    (3) persons who have served on a circuit grievance committee for 1 year or more; and


    (4) any other person who, in the opinion of the committee, possesses the requisite education, training, or certification in alternative dispute resolution to be a program arbitrator.





Members of The Florida Bar must be members in good standing and have no pending recommendation of minor misconduct or finding of probable cause to be eligible for appointment.


(b) Certification. The committee may certify applicants as program arbitrators if they meet the eligibility requirements stated above and have agreed to accept at least 2 referrals per calendar year.


The committee may decline to certify applicants who do not meet the eligibility requirements set forth above or have been found guilty of, pled guilty to, or been disciplined for misconduct that, in the opinion of the committee, renders those persons inappropriate for service as program arbitrators.


(c) Cessation of Referrals and Removal of Certification. The bar will refer no additional referrals to an arbitrator after probable cause has been found against that arbitrator until the case has been closed. The standing committee may revoke certification of a program arbitrator for any reason that the committee might use to deny initial certification, and for any other reason that the committee believes would render a program arbitrator unfit.

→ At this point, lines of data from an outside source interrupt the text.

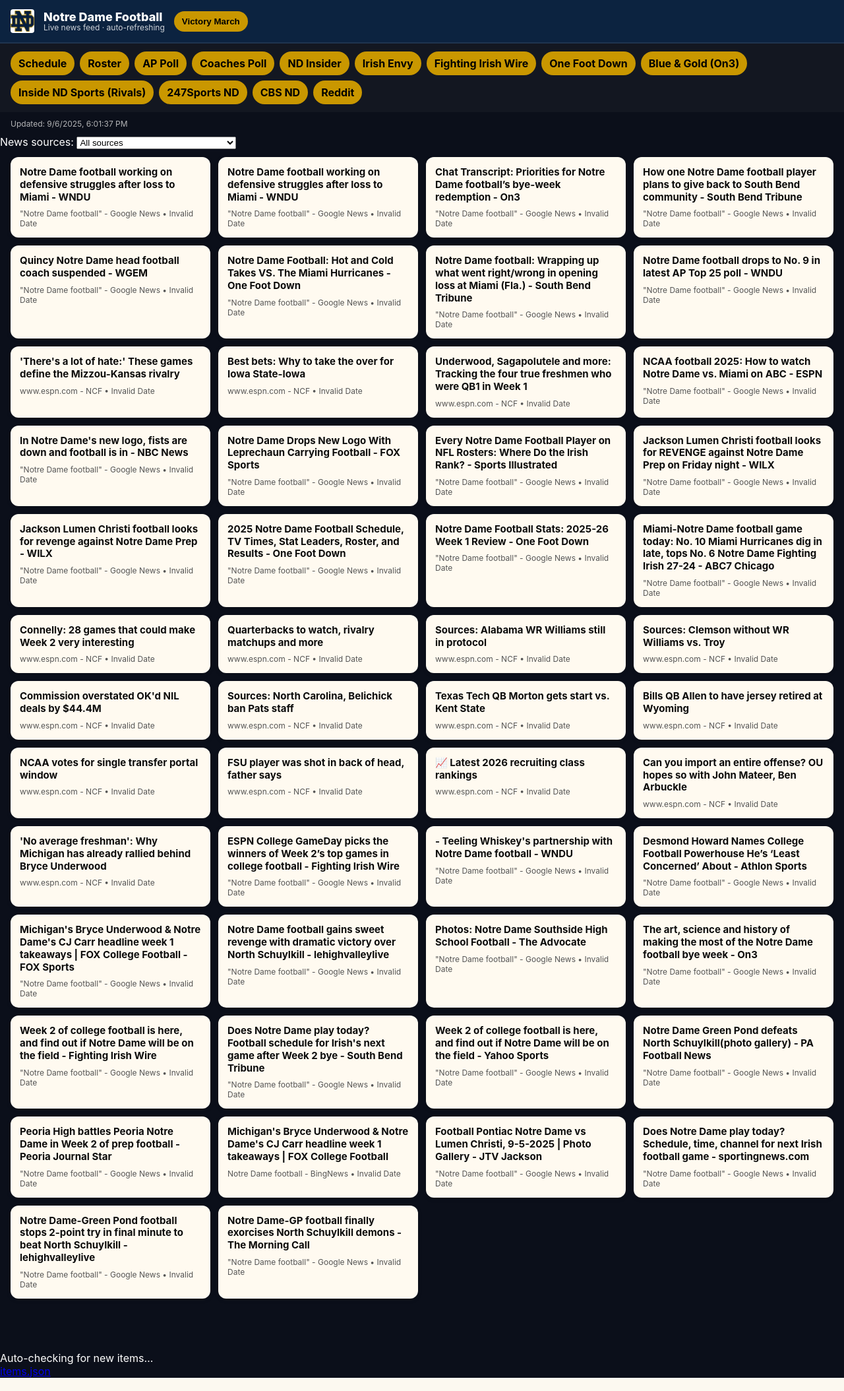
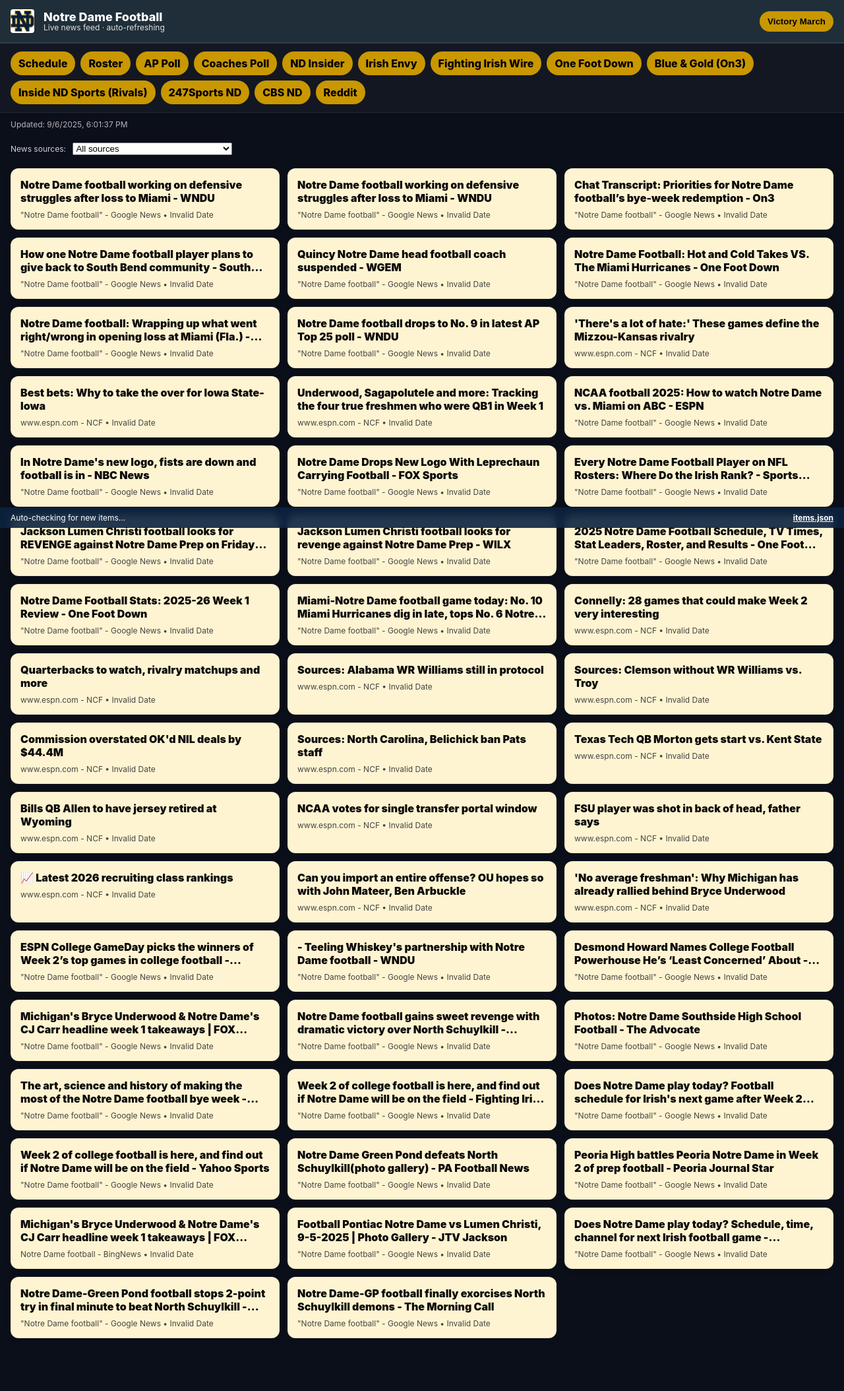
Before and after one commit to jasonab74-ctrl/notre-dame-football, a Flask app: page / in a window 1280 px wide. Shown: the whole page at 66% size. Run offline with Flask 3, Linux system fonts and the light colour scheme.

Commit message:
Update style.css

```diff
--- a/static/style.css
+++ b/static/style.css
@@ -1,81 +1,63 @@
-:root {
+:root{
   --nd-gold: #C99700;
+  --nd-gold-light: #FFF4D1; /* light gold cards */
   --nd-blue: #0C2340;
   --bg: #0b0f1a;
-  --card-bg: #fffaf0;
-  --text: #0c0c0c;
+  --text: #0b0b0b;
 }
 
-body {
-  margin: 0;
-  padding: 0;
-  background: var(--bg);
-  color: #fff;
-  font-family: -apple-system, BlinkMacSystemFont, "Segoe UI", Roboto, Helvetica, Arial, sans-serif;
+*{box-sizing:border-box}
+html,body{margin:0;padding:0;background:var(--bg);color:#fff;font-family:-apple-system,BlinkMacSystemFont,"Segoe UI",Roboto,Helvetica,Arial,sans-serif}
+
+header{
+  display:flex;align-items:center;gap:14px;padding:14px 16px;
+  border-bottom:2px solid rgba(255,255,255,.08);
+  background:linear-gradient(0deg, rgba(201,151,0,.10), rgba(201,151,0,.10)), var(--nd-blue);
+  position:sticky;top:0;z-index:5;
+}
+header img.logo{width:36px;height:36px;object-fit:contain;border-radius:4px;background:#fff}
+header .titles{display:flex;flex-direction:column;line-height:1.1}
+header .titles .brand{font-size:18px;font-weight:800}
+header .titles .subtitle{font-size:12px;opacity:.85}
+header .actions{margin-left:auto;display:flex;gap:8px;align-items:center}
+
+button.pill, a.pill{
+  appearance:none;border:none;border-radius:999px;padding:8px 12px;
+  background:var(--nd-gold);color:#000;font-weight:800;text-decoration:none;cursor:pointer
 }
 
-header {
-  display: flex;
-  align-items: center;
-  gap: 14px;
-  padding: 14px 16px;
-  border-bottom: 2px solid rgba(255,255,255,.08);
-  background: var(--nd-blue);
-  position: sticky;
-  top: 0;
-  z-index: 5;
+.links{display:flex;flex-wrap:wrap;gap:8px;padding:12px 16px;background:rgba(255,255,255,.03);border-bottom:1px solid rgba(255,255,255,.08)}
+#updated{padding:10px 16px;font-size:12px;color:#ddd;opacity:.8}
+
+.controls{padding:8px 16px}
+.controls label{font-size:12px;opacity:.8;margin-right:6px}
+
+.grid{
+  display:grid;gap:12px;padding:12px 16px 80px;
+  grid-template-columns:repeat(3,minmax(0,1fr));
+}
+@media (max-width:1024px){.grid{grid-template-columns:repeat(3,minmax(0,1fr))}}
+@media (max-width:768px){.grid{grid-template-columns:1fr}}
+
+.card{
+  background:var(--nd-gold-light);color:var(--text);
+  border-radius:12px;padding:14px;display:flex;flex-direction:column;gap:8px;
+  box-shadow:0 2px 8px rgba(0,0,0,.12);border:1px solid rgba(0,0,0,.05)
 }
 
-header img.logo {
-  width: 36px; height: 36px;
-  object-fit: contain; border-radius: 4px; background: #fff;
+.title{
+  font-weight:900;color:var(--text);text-decoration:none;
+  font-size:16px;line-height:1.25;
+  display:-webkit-box;-webkit-line-clamp:2;-webkit-box-orient:vertical;overflow:hidden;
 }
 
-header .titles { display: flex; flex-direction: column; line-height: 1.1; }
-header .titles .brand { font-size: 18px; font-weight: 800; }
-header .titles .subtitle { font-size: 12px; opacity: .8; }
-
-button.pill, a.pill {
-  border: none; border-radius: 999px;
-  padding: 8px 12px;
-  background: var(--nd-gold); color: #000;
-  font-weight: 700; text-decoration: none;
-  cursor: pointer;
+.meta{
+  font-size:12px;color:#444;
+  white-space:nowrap;overflow:hidden;text-overflow:ellipsis;
 }
 
-.links { display: flex; flex-wrap: wrap; gap: 8px; padding: 12px 16px; background: rgba(255,255,255,.03); }
-
-#updated { padding: 10px 16px; font-size: 12px; color: #ddd; opacity: .8; }
-
-.grid {
-  display: grid;
-  gap: 12px;
-  padding: 12px 16px 80px;
-  grid-template-columns: repeat(auto-fill, minmax(280px, 1fr));
+footer{
+  position:fixed;bottom:0;left:0;right:0;background:rgba(12,35,64,.9);
+  color:#fff;padding:8px 16px;font-size:12px;display:flex;justify-content:space-between;align-items:center;backdrop-filter:blur(6px)
 }
-
-.card {
-  background: var(--card-bg);
-  color: var(--text);
-  border-radius: 12px;
-  padding: 14px;
-  display: flex;
-  flex-direction: column;
-  gap: 8px;
-  box-shadow: 0 2px 6px rgba(0,0,0,.15);
-}
-
-.card .title {
-  font-weight: 700;
-  font-size: 15px;
-  line-height: 1.25;
-  text-decoration: none;
-  color: var(--text);
-}
-
-.card .meta {
-  font-size: 12px;
-  color: #555;
-  display: flex;
-  gap: 8px;
-}
+footer a{color:#fff;font-weight:700}
```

(d) Reimbursement of Expenses. Program arbitrators are not compensated for time devoted to or travel incurred in connection with an arbitration conducted within the circuit in which the arbitrator resides. Program arbitrators who conduct arbitrations outside the circuit in which the arbitrator resides may be reimbursed for mileage at the rate approved by the bar’s Budget Committee. Program arbitrators may be reimbursed for out-of-pocket expenses that include, but are not limited to: court reporter fees; telephone calls; photocopying fees (at a maximum of $.25 per page); and translation services.


RULE VIII. DEATH OR INCOMPETENCE OF A PARTY


An arbitration proceeding abates on the filing of suggestion of death of a party or notice of adjudication of incompetency of a party, unless the personal representative or the guardian of the party consents to go forward. An arbitration award made when a party dies or is found incompetent after the close of proceedings is binding on the heirs, administrators, or executors of the deceased and on the estate and guardian of the incompetent.

[Revised: 05/26/2017]